Regulators invite feedback on Charities SORP
A consultation has launched to seek views on how best to reform the process for developing the Statement of Recommended Practice (SORP), and to make recommendations for any necessary changes to ensure the SORP remains fit for the future.
This follows the recent expansion of the SORP-making body that sets the framework for charity financial reporting to incorporate the Charity Commission for Northern Ireland with the Charities Regulatory Authority for the Republic of Ireland as observer.
The SORP-making body welcomes feedback to explore changes to the way the Charities SORP is developed, to ensure it continues to serve the information needs of those with an interest in the charity sector and the sector itself.

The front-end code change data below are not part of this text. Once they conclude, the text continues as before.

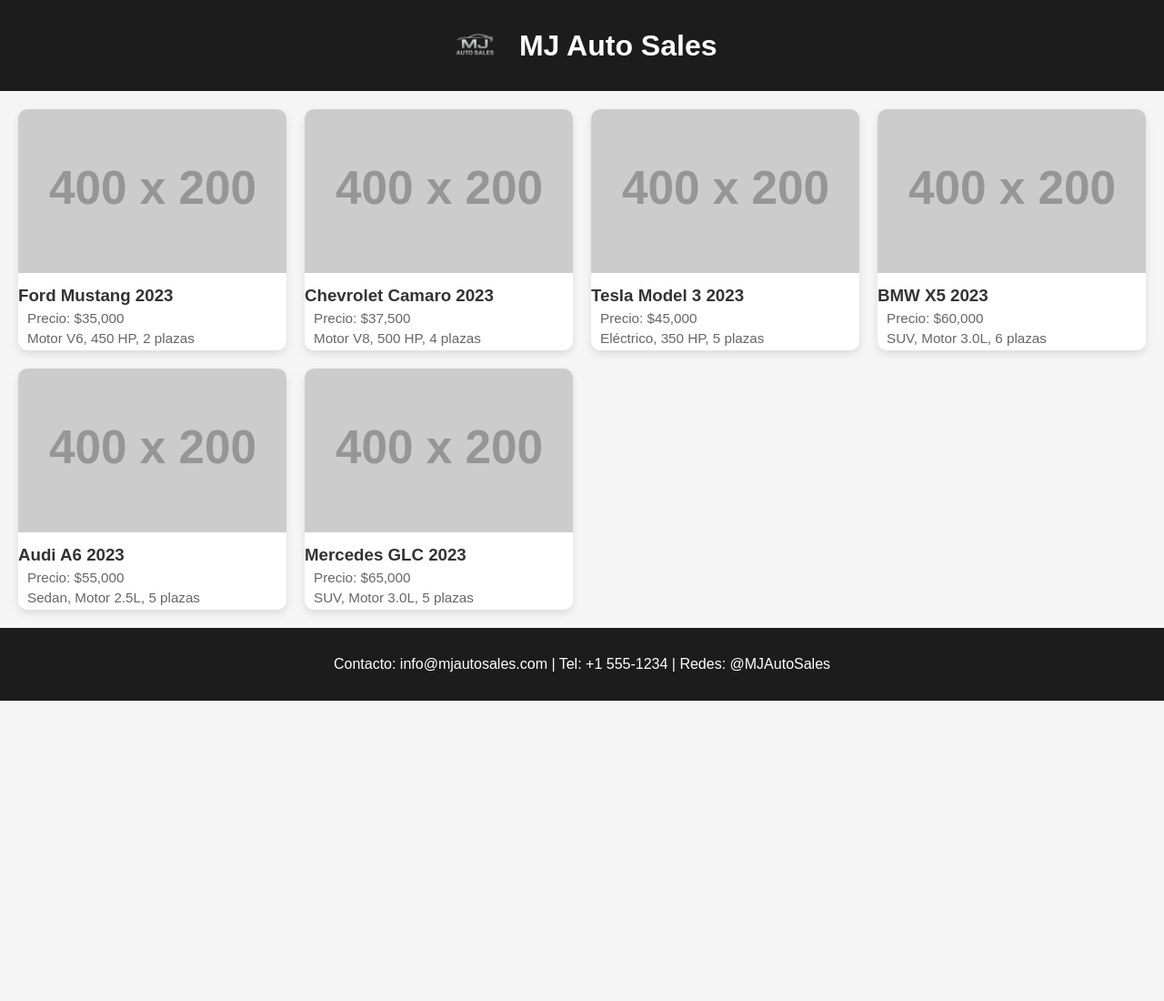
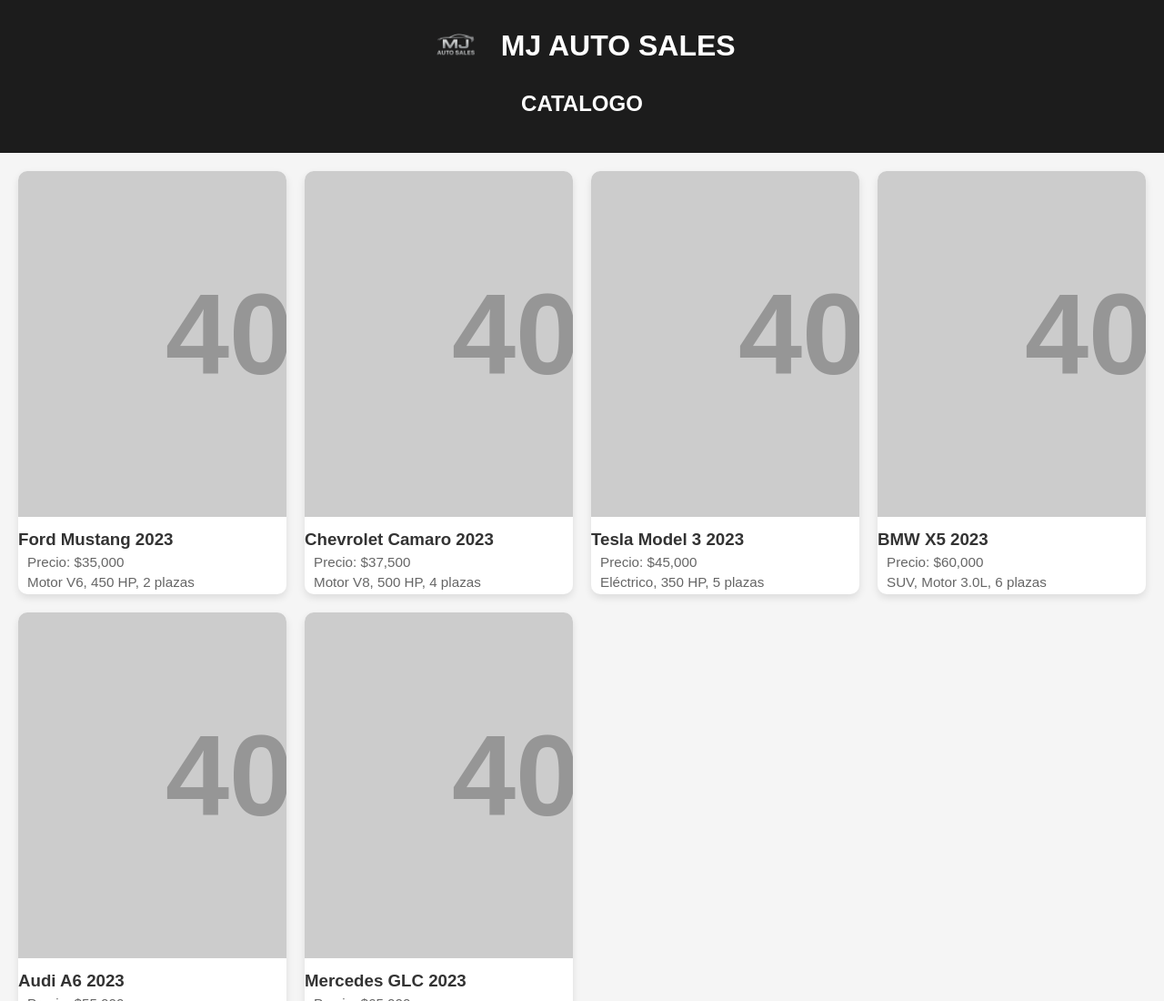
Before and after one commit to MJAUTOSALES/catalogo-autos, a plain HTML site: page index.html in a window 1280 px wide. Shown: the top 1100 px of the page at 91% size. Before the commit the page ends 800 px from the top, so only its background shows below. Drawn offline with Linux system fonts and the light colour scheme; placeholder pictures from the web are drawn by us.

Commit message:
Update index.html

```diff
--- a/index.html
+++ b/index.html
@@ -50,8 +50,8 @@
         }
 
         .auto img {
-            width: 100%;
-            height: 180px;
+            width: 300%;
+            height: 380px;
             object-fit: cover;
         }
 
@@ -78,7 +78,8 @@
 
 <header>
     <img src="8a95e906-be41-4627-bcab-ad506aab9361.png" alt="Logo MJ Auto Sales">
-    <h1>MJ Auto Sales</h1>
+    <h1>MJ AUTO SALES</h1>
+    <h2>CATALOGO</h2>
 </header>
 
 <div class="catalogo">
```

Judith Hayhow, Head of Support Services at the Office of the Scottish Charity Regulator said: “If the Charities SORP isn’t right, the accounts that charities produce won’t be right for those who need to use them. That’s why we as regulators are committed to opening up and inviting feedback on the way in which the SORP is developed.”
Tom Malone, Head of Compliance and Enforcement at the Charities Regulatory Authority for the Republic of Ireland said: “With the accounting framework now being used across different jurisdictions, getting the process right for the development of future SORPs will be vital. That’s why hearing back from stakeholders is so important. Whether you’re a donor, trustee or another regulatory body – the responses will play a crucial role in ensuring the SORP meets everyone’s needs.”
Sarah Atkinson, Director of Policy, Planning and Communications at the Charity Commission for England and Wales said: “In order for charity to thrive, charities need to demonstrate that they meet the legitimate expectations of the public in everything they do. Transparency about the work they carry out and how their money is spent is critical to maintaining public trust. It is therefore vital that the process for developing the accounting framework inspires confidence and enables charities to report clear, reader-friendly information.”
Punam McGookin, Head of Charity Services at The Charity Commission for Northern Ireland said: “We are excited to be part of this process to ensure that the charity accounting framework stays relevant and evolves to meet changing requirements. We look forward to receiving responses and working collaboratively with our counterparts to create a high quality reporting and accounting framework for charities across the UK and Ireland.”
Professor Gareth Morgan, Independent Chair of the Oversight Panel said: “The way in which the SORP is developed is crucial. That is why I am delighted that the four charity regulators in the UK and Ireland have, for the first time ever, established this panel to review the governance processes in the development of the SORP and to make recommendations for the future.”
The consultation is overseen by an independent chair, Professor Gareth Morgan, and will run for 10 weeks, from 26 November 2018 to 4 February 2019. After this time, a summary of responses will be published no later than 30 April 2019. Alongside the feedback collected from consultation events and discussions, the responses will provide invaluable insight to assist the Oversight Panel in its thinking about how the SORP is developed in future and any reforms that are needed.
The full consultation document can be found here.
Notes to Editors
- The Charities SORP is the set of rules which governs charity accounting for charitable companies and larger charities (charities with an income over £250,000).
- For more information about the SORP, the SORP-making body and advisory SORP Committee, please refer to the dedicated website.
- The Oversight Panel members are Professor Gareth Morgan, Sarah Atkinson, Director of Policy, Planning and Communication at CCEW, Judith Hayhow, Head of Support Services at OSCR, Punam McGookin, Head of Charities Services at CCNI and Tom Malone, Head of Compliance and Enforcement at the Charities Regulator, together with observers from the Financial Reporting Council.